## DIRECTIONS
Search the records for "bind". Report every line where it occurs.

## Data excerpts
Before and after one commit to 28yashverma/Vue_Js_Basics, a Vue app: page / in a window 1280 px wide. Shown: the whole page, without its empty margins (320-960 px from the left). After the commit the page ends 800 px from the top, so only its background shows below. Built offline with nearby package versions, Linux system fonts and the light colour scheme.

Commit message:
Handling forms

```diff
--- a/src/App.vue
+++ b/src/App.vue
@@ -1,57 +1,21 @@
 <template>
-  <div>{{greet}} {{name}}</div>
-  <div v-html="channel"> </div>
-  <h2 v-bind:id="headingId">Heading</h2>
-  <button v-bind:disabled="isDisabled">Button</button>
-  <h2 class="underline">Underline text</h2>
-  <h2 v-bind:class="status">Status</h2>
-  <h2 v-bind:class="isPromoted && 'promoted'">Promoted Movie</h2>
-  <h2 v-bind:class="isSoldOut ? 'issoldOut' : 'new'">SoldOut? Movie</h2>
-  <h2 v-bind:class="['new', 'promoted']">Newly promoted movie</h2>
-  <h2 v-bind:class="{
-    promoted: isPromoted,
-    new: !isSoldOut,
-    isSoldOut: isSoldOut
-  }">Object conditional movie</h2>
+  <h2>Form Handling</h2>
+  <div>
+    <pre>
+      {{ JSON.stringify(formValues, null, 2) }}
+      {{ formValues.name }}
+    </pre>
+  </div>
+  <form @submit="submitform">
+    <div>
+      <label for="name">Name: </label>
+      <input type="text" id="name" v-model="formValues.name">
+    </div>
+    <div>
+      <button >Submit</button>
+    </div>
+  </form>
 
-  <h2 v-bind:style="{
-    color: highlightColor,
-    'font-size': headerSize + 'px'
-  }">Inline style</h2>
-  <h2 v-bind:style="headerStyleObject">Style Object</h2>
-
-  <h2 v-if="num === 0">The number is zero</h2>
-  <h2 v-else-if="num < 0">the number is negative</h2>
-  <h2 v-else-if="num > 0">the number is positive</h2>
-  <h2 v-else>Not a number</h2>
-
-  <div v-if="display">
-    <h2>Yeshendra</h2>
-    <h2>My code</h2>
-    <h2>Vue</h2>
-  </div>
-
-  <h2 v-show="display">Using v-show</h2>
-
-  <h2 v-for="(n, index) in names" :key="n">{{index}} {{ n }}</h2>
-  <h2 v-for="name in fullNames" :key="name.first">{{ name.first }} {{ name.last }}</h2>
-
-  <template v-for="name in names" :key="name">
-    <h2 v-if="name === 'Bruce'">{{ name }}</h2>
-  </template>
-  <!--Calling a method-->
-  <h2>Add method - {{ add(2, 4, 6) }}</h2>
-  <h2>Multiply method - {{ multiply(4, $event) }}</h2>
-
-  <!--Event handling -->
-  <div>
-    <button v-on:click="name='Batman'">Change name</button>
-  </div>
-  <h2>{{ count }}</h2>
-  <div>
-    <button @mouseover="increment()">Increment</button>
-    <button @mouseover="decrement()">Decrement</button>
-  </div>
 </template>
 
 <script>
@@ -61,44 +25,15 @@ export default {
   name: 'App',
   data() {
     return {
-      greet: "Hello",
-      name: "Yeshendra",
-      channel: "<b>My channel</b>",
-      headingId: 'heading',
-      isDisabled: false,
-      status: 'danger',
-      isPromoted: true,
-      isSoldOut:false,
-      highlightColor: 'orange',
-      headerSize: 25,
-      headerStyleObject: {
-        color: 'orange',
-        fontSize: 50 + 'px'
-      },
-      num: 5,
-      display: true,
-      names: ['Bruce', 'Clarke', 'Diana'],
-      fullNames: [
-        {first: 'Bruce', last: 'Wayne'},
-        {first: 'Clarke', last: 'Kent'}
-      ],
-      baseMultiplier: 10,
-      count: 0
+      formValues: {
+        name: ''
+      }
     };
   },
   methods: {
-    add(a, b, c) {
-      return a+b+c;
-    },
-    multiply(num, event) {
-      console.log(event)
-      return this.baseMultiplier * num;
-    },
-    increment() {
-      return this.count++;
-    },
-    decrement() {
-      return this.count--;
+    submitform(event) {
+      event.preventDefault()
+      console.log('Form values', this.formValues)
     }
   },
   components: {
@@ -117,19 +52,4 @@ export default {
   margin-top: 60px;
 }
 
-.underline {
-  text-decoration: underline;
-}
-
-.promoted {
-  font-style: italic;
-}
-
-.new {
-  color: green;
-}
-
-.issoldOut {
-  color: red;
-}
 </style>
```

## ANSWER TO THE EXERCISE
-  <h2 v-bind:id="headingId">Heading</h2>
-  <button v-bind:disabled="isDisabled">Button</button>
-  <h2 v-bind:class="status">Status</h2>
-  <h2 v-bind:class="isPromoted && 'promoted'">Promoted Movie</h2>
-  <h2 v-bind:class="isSoldOut ? 'issoldOut' : 'new'">SoldOut? Movie</h2>
-  <h2 v-bind:class="['new', 'promoted']">Newly promoted movie</h2>
-  <h2 v-bind:class="{
-  <h2 v-bind:style="{
-  <h2 v-bind:style="headerStyleObject">Style Object</h2>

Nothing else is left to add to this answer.